It's a selfish desire for sure, but one that I believe I share with most parents, even those who proclaim themselves totally at ease with having children living on the other side of the world (a situation so familiar to many).
Auckland specifically will have to be world class to keep up with the best drawcards around the world, and although it is getting better, it is not there yet.
This is particularly so with our city's public transport system, which, while vastly improved on a decade ago, is erratically provided outside the main city routes.
There is absolutely no reason why this should be so.
As a student around the 1993-4 mark, it was abundantly clear to me and everyone else that the city was starting to swell with Asian immigrants. These people not only brought money, colour and much better food to Auckland, but they also came from cities where public transport was the most common, efficient option for getting around.
It is gob-smacking that real efforts to get a brilliant public transport system didn't start right then, when it was abundantly clear that the need was on our doorstep.
How shocked those newcomers must have been with the sorry state of things. A 45-minute trip from Epsom through Newmarket to the city; even longer from Remuera.
Dominion Rd, where I lived for the bulk of my student days, was an absolute nightmare at any time of the day.
Things have improved, but we are far from world-class. The best cities in the world not only prioritise safe, efficient public transport above all else, but actually think laterally about how to provide point-to-point service.
Examples of this include the Hong Kong express train that allows you to drop your luggage in the centre of the city and ride unencumbered to the airport.
In Toronto, you don't have to plan everything around going into the middle of the city and then out again - you can travel quite easily across town. The roads are much more congested and the conditions often more trying - heavy snow, for example - but somehow the journey always seemed easier.
In most Australian transport carriages, ample room is provided for parents and strollers, and having young children - even in rush hour - is no impediment to getting around.
In New Zealand we often say that we're wedded to our cars, and perhaps that is true to an extent.
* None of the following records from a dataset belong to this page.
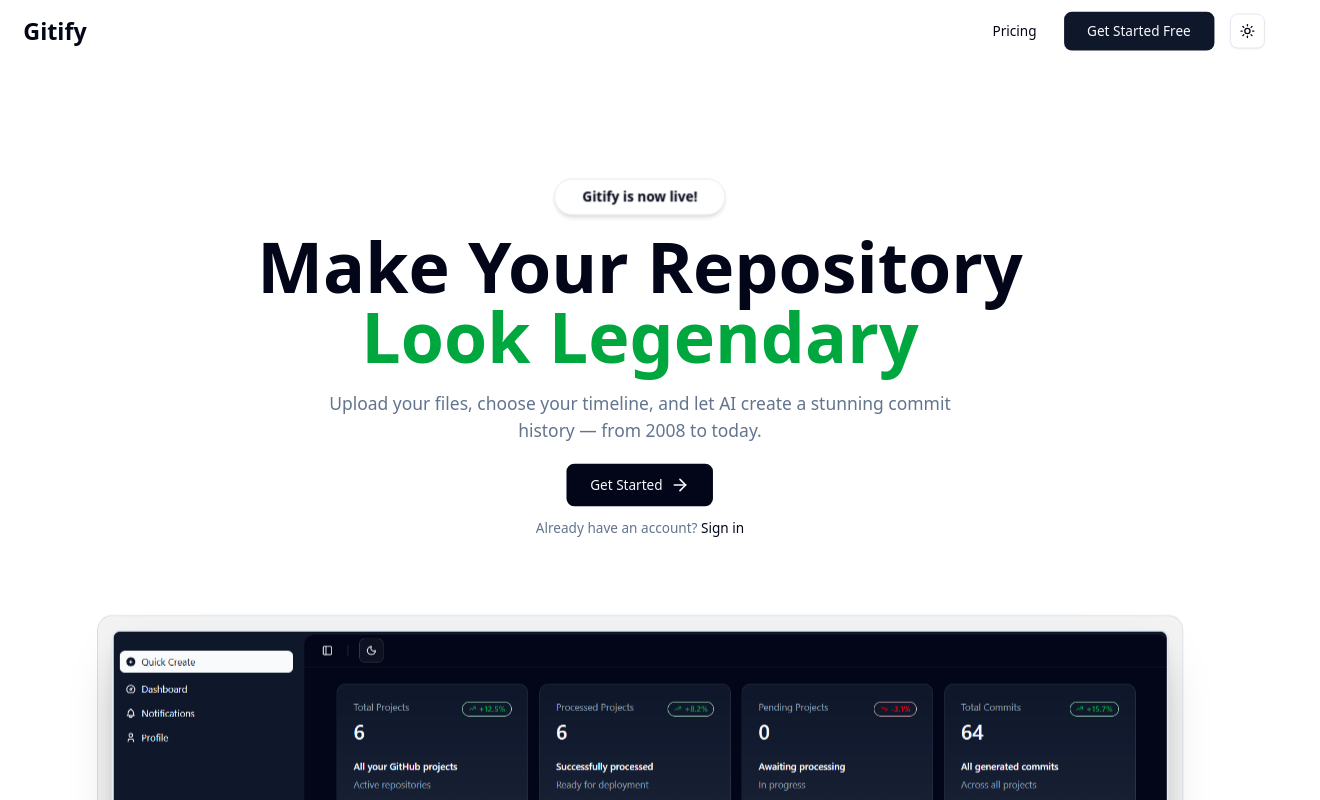
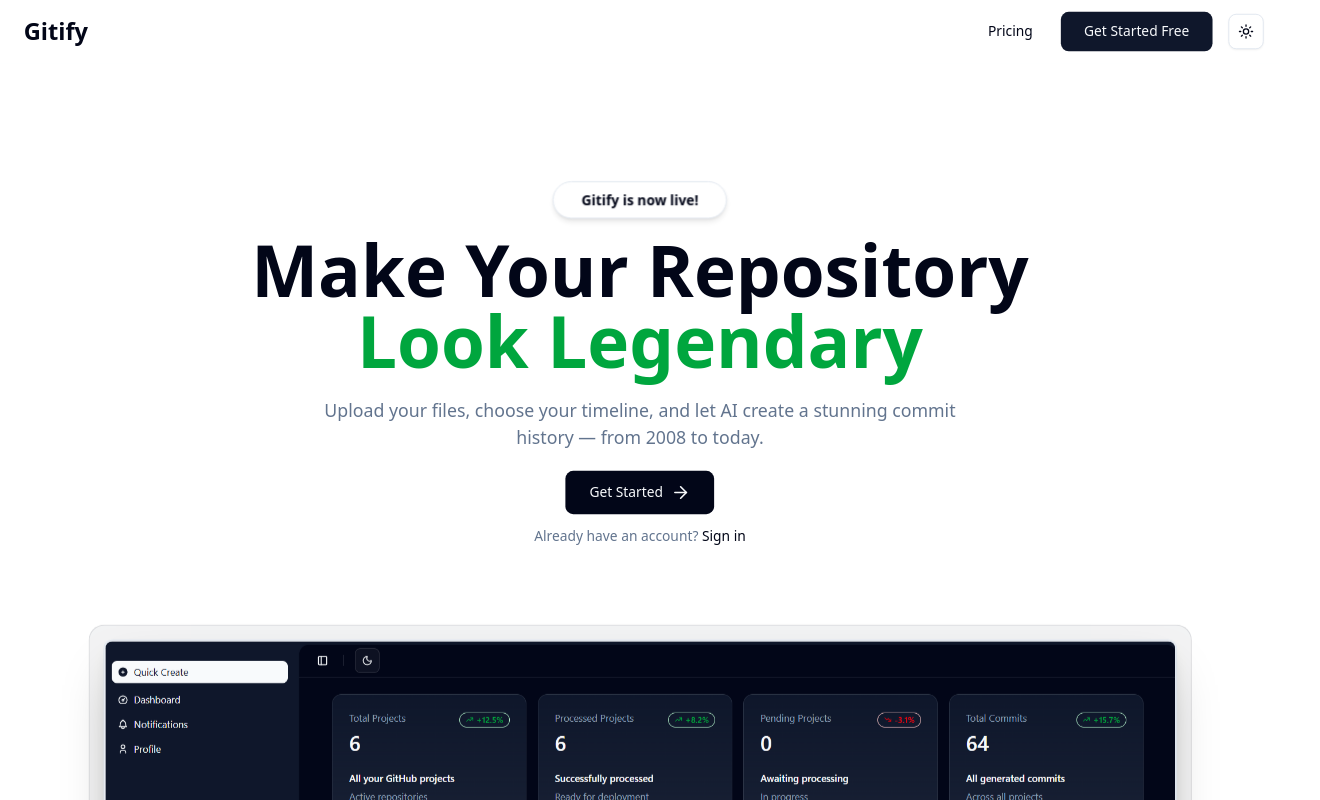
Before and after one commit to Ermias5869/git-frontend, a Next.js app: page / in a window 1280 px wide. Shown: the top 800 px of the page, 1320 px wide, since content can reach past the window. Built offline with nearby package versions, Linux system fonts and the light colour scheme.

Commit message:
make 98.5% zoom

```diff
--- a/src/app/globals.css
+++ b/src/app/globals.css
@@ -130,10 +130,10 @@
 /* Keep normal on mobile */
 @media screen and (min-width: 768px) {
   html {
-    transform: scale(0.97);
+    transform: scale(0.985);
     transform-origin: top left;
-    width: 103.09%; /* Compensate for scaling: 100 / 0.97 = 103.09% */
-    height: 103.09vh;
+    width: 101.52%; /* Compensate for scaling: 100 / 0.985 = 101.52% */
+    height: 101.52vh;
     overflow-x: hidden;
   }
 
```
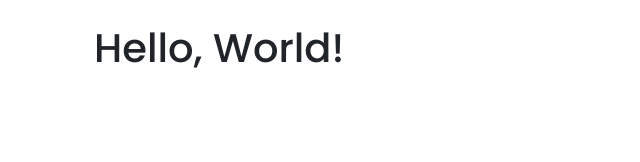
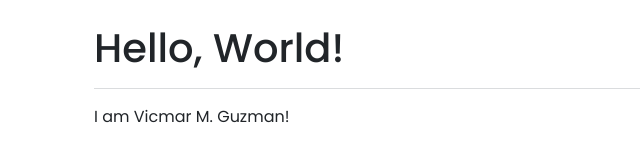
Before and after one commit to vicmar-guzman2024/login-signup---Bootstrap, a plain HTML site: page index.html in a window 1280 px wide. Shown: the whole page, without its empty margins (0-640 px from the left). Drawn offline with nearby package versions, Linux system fonts and the light colour scheme.

Commit message:
added some in index

```diff
--- a/index.html
+++ b/index.html
@@ -16,6 +16,9 @@
 
     <div class="container p-4">
         <h1>Hello, World!</h1>
+        <hr class="text-secondary">
+
+        <p>I am Vicmar M. Guzman!</p>
     </div>
 
 
```
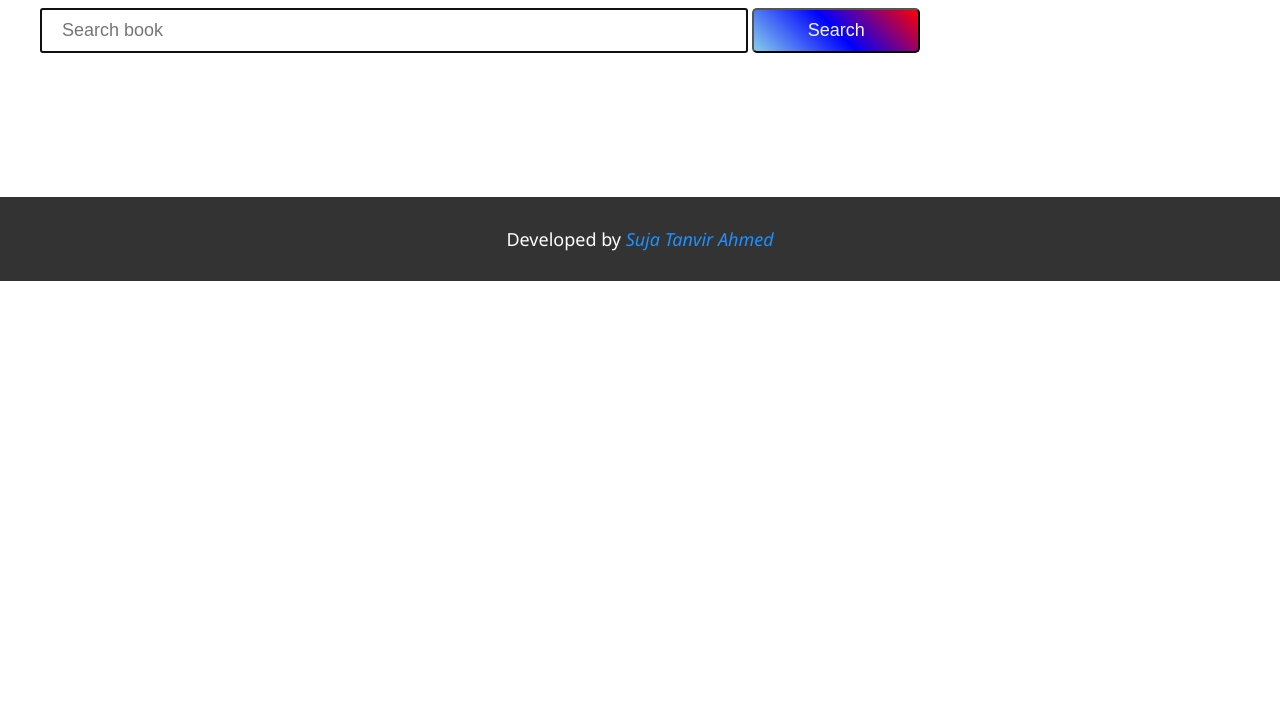
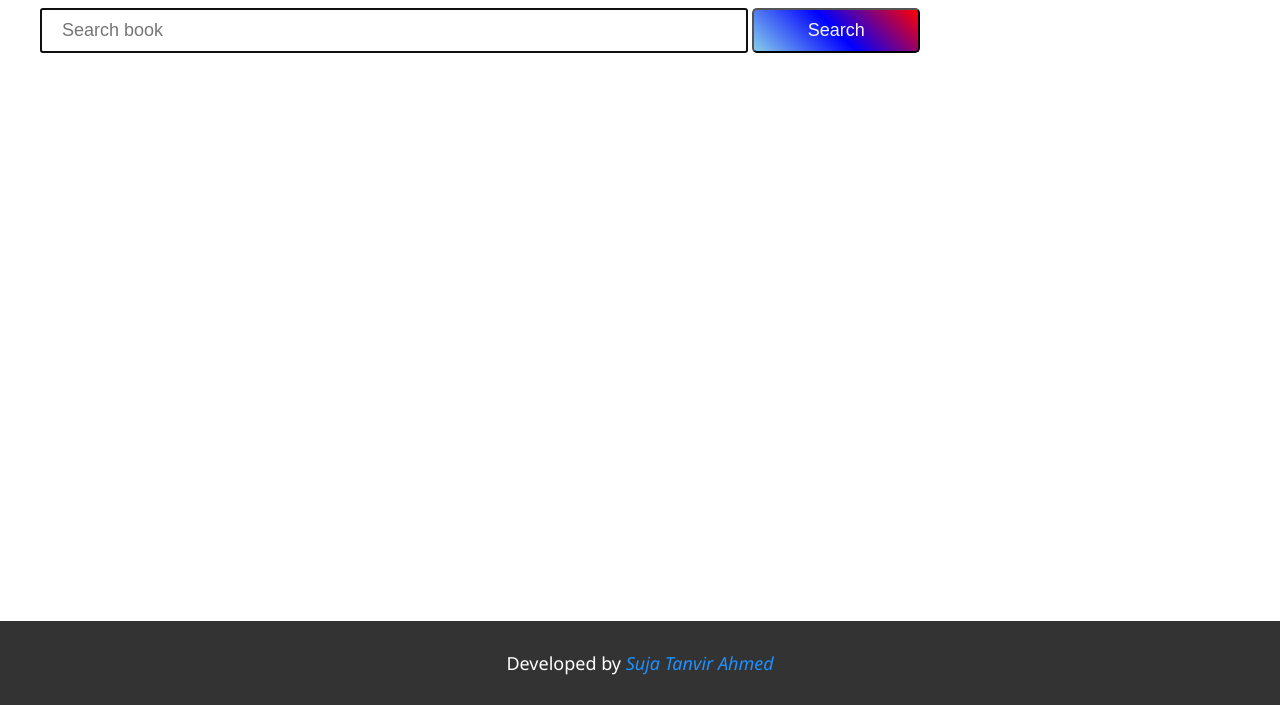
Before and after one commit to SujaTanvirAhmed/book-archive, a plain HTML site: page index.html in a window 1280 px wide. Shown: the part 95-800 px from the top of the page. Drawn offline with Linux system fonts and the light colour scheme.

Commit message:
corrected footer positioning

```diff
--- a/css/style.css
+++ b/css/style.css
@@ -170,7 +170,10 @@ th, td {
 
 /* footer */
 footer {
+    position: absolute;
+    bottom: 0;
     margin-top: 50px;
+    width: 100%;
     background-color: #333;
     color: #fff;
 }
--- a/index.html
+++ b/index.html
@@ -70,7 +70,7 @@
         </div>
     </main>
 
-    <footer>
+    <footer id="footer">
         <p>Developed by <span>Suja Tanvir Ahmed</span></p>
     </footer>
 
--- a/js/script.js
+++ b/js/script.js
@@ -1,5 +1,6 @@
 const message = document.getElementById("message");
 let msg = "";
+const footer = document.getElementById("footer");
 const loader = document.getElementById("loader");
 const searchResult = document.getElementById("search-result");
 const searchButton = document.getElementById("search-btn");
@@ -123,6 +124,7 @@ const handleData = data => {
         });
 
         searchResult.style.display = "block";
+        footer.style.position = "relative";
     }
 
     toggleLoader("off");
```
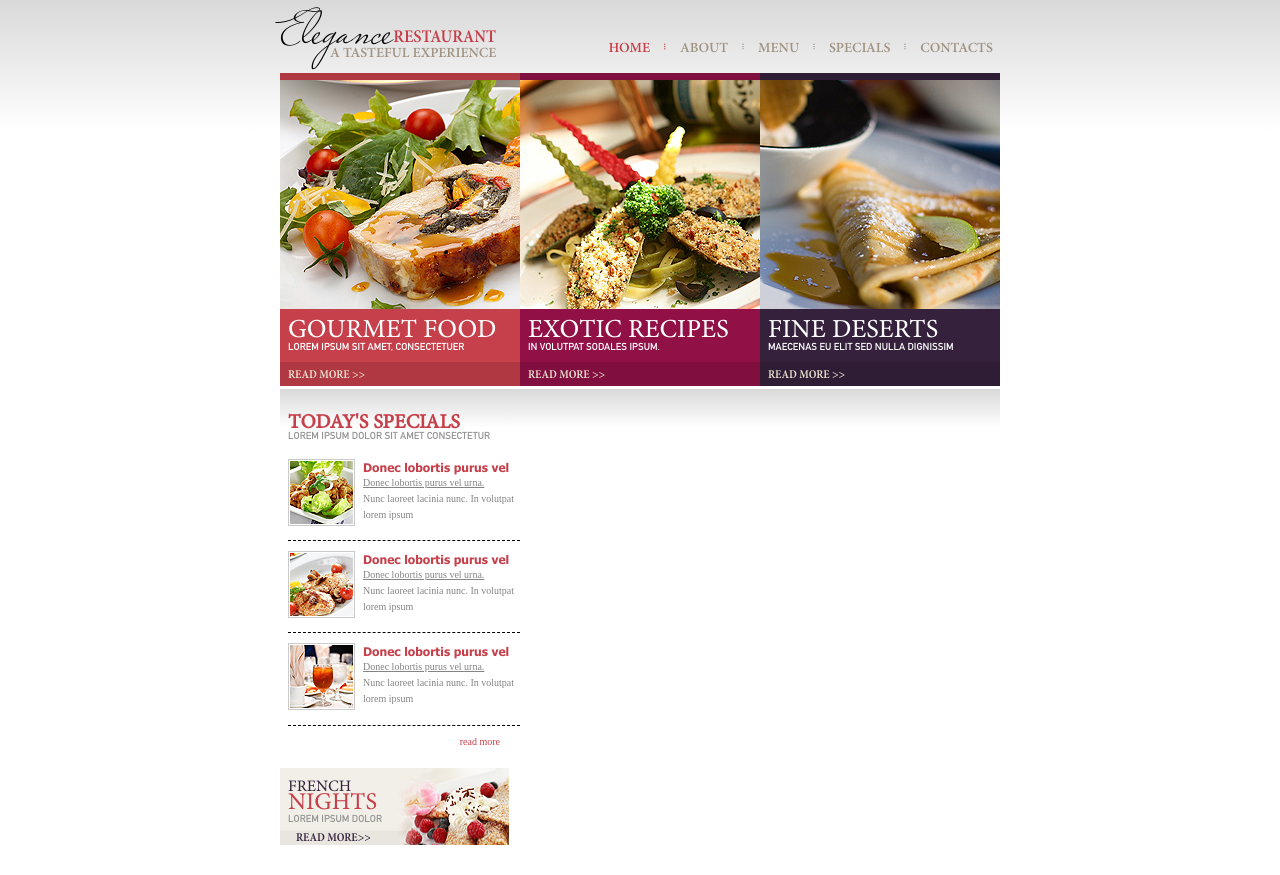
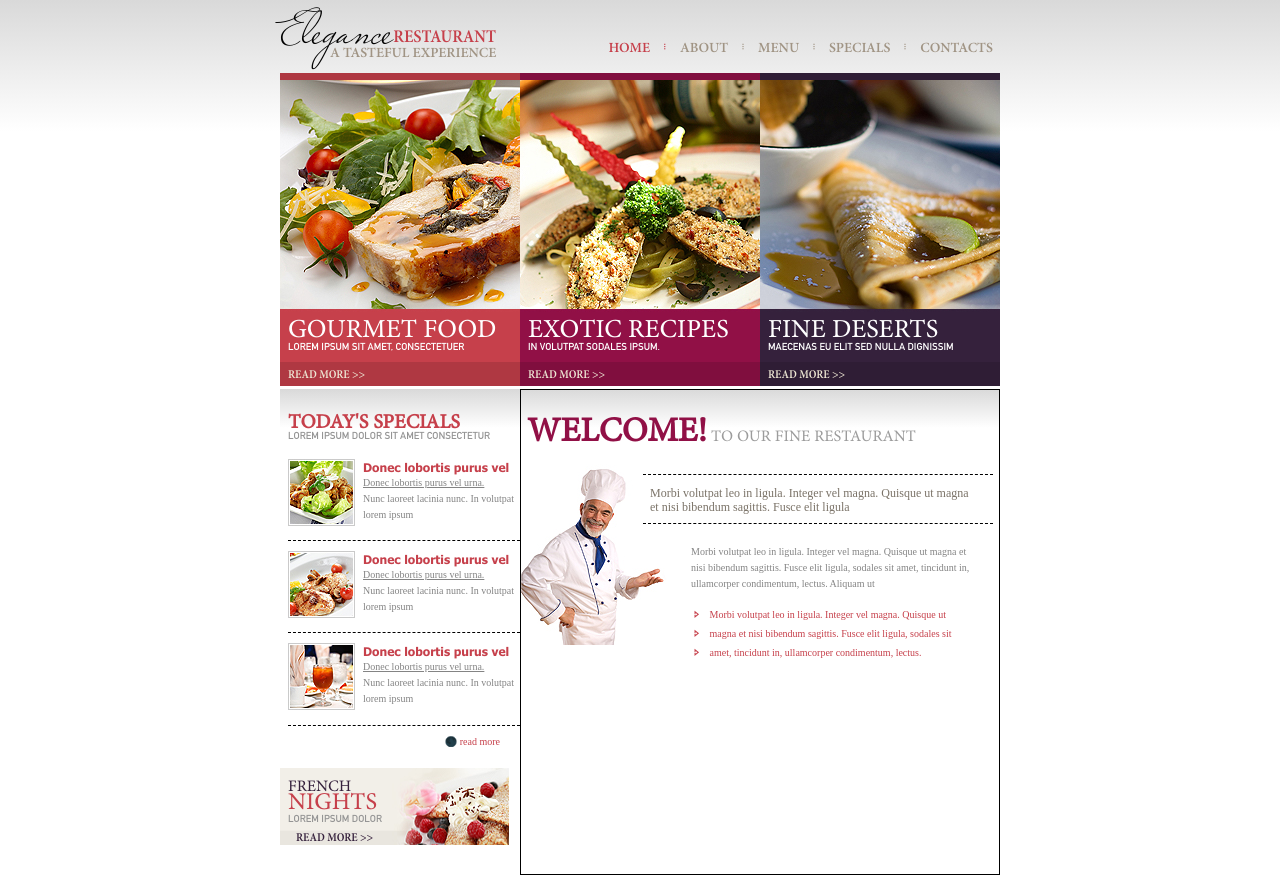
Before and after one commit to gitRussel/Restaurant-webpage, a website: page index.html in a window 1280 px wide. Drawn offline with Linux system fonts and the light colour scheme; a web font is replaced by a local one.

Commit message:
Welcome section was added in right row content

```diff
--- a/css/main.css
+++ b/css/main.css
@@ -7,3 +7,4 @@
 @import "../sections/foodmain.css";
 @import "../sections/content.css";
 @import "../sections/content-leftrow.css";
+@import "../sections/content-rightrow-welcome.css";
--- a/index.html
+++ b/index.html
@@ -112,13 +112,37 @@
                     <p class="left-row-french__french">French</p>
                     <p class="left-row-french__nights">Nights</p>
                     <p class="left-row-french__description">Lorem ipsum dolor</p>
-                    <a href="#" class="left-row-french__readmore food-main__button">read more>></a>
+                    <a href="#" class="left-row-french__readmore food-main__button">read more >></a>
                 </div>
             </div>
         </div>
 
         <div class="content-right-row">
+            <div class="right-row__welcome">
+                <div class="right-row-welcome__mtext">
+                    <h3 class="right-row-welcome__title">Welcome!</h3>
+                    <span class="right-row-welcome__subtitle">To our fine restaurant</span>
+                </div>
+                <div class="right-row-welcome__image">
+                    <img src="./images/sheff.jpg" alt="picture" class="right-row-welcome__picture">
+                </div>
+                <div class="right-row-welcome__description">Morbi volutpat leo in ligula. Integer vel magna. Quisque ut magna et nisi bibendum sagittis. Fusce elit ligula</div>
+                <div class="right-row-welcome__text">Morbi volutpat leo in ligula. Integer vel magna. Quisque ut magna et nisi bibendum sagittis. Fusce elit ligula,
+                    sodales sit amet, tincidunt in, ullamcorper condimentum, lectus. Aliquam ut</div>
+                <ul class="right-row-welcome__list">
+                    <a href="#" class="right-row-welcome__href-1">Morbi volutpat leo in ligula. Integer vel magna. Quisque ut</a>
+                    <a href="#" class="right-row-welcome__href-2">magna et nisi bibendum sagittis. Fusce elit ligula, sodales sit</a>
+                    <a href="#" class="right-row-welcome__href-3">amet, tincidunt in, ullamcorper condimentum, lectus.</a>
+                </ul>
+            </div>
 
+            <div class="right-row__letest-events">
+
+            </div>
+
+            <div class="right-row__client-testimonials">
+
+            </div>
         </div>
     </div>
 </body>
--- a/sections/content-leftrow.css
+++ b/sections/content-leftrow.css
@@ -67,7 +67,12 @@
     margin-right: 20px;
     margin-top: 10px;
 }
-
+.left-row__readmore::before{
+    content: '\1F311';
+    color: #5f5f5f;
+    width: 9px;
+    height: 9px;
+}
 /*French block*/
 .left-row__french{
     margin-top: 20px;
--- /dev/null
+++ b/sections/content-rightrow-welcome.css
@@ -0,0 +1,68 @@
+.right-row-welcome__mtext{
+    font-weight: normal;
+    font-family: "MinionPro-Capt";
+    text-transform: uppercase;
+    margin-top: 23px;
+    margin-left: 6px;
+}
+.right-row-welcome__title{
+    display: inline;
+    font-size: 2.125rem;
+    color: #911046;
+    margin: 0;
+}
+.right-row-welcome__subtitle{
+    font-size: 1rem;
+    color: #9c9c9c;
+    margin: 0;
+}
+.right-row-welcome__image{
+    position: absolute;
+    display: inline-block;
+    margin-top: 10px;
+}
+.right-row-welcome__description{
+    font-family: "arialbd";
+    font-size: 0.75rem;
+    color: #7b7368;
+    position: relative;
+    width: 350px;
+    height: 50px;
+    padding: 11px 19px 13px 7px;
+    vertical-align: middle;
+    margin-left: 122px;
+    margin-top: 20px;
+    border-bottom: 1px dashed black;
+    border-top: 1px dashed black;
+}
+.right-row-welcome__text{
+    position: relative;
+    font-family: "tahoma";
+    font-size: 0.625rem;
+    color: #848484;
+    line-height: 16px;
+    width: 290px;
+    margin-left: 170px;
+    margin-top: 20px;
+}
+.right-row-welcome__list{
+    position: relative;
+    padding: 0px;
+    margin: 0px;
+    width: 270px;
+    margin-top: 11px;
+    margin-left: 173px;
+}
+.right-row-welcome__list a{
+    font-family: "tahoma";
+    font-size: 0.625rem;
+    white-space: nowrap;
+    color: #c6404b;
+    text-decoration: none;
+  }
+.right-row-welcome__list a::before{
+    content: '\1F896';
+    width: 7px;
+    height: 7px;
+    margin-right: 10px;
+}
--- a/sections/content.css
+++ b/sections/content.css
@@ -12,4 +12,5 @@
 }
 .content-right-row{
     flex-grow: 1;
+    border: 1px solid black;
 }
```
Also changed, not shown: global/main.css (deleted, +0 -9 lines).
But there has not really been any consistent effort to get people out of their cars and using public transport and this is squarely the fault of city authorities who have engaged the services of antagonistic transport companies and prioritised roads above all else.
The upcoming Super City mayoralty race should not be about who is nice and who is not; who's a great father or not, and who throws out pat lines better than the other.
For me it is squarely about a candidate with different ideas for Auckland; one who is looking to ensure Auckland will be "future proof", with an emphasis on innovative public transport, over roads, roads and more ugly, congested roads.
Once he's in, Aucklanders will finally have to ditch the excuses.
It will up to us to ensure we hold his feet to the fire to make our public transport system the very best it can be.By Dita De Boni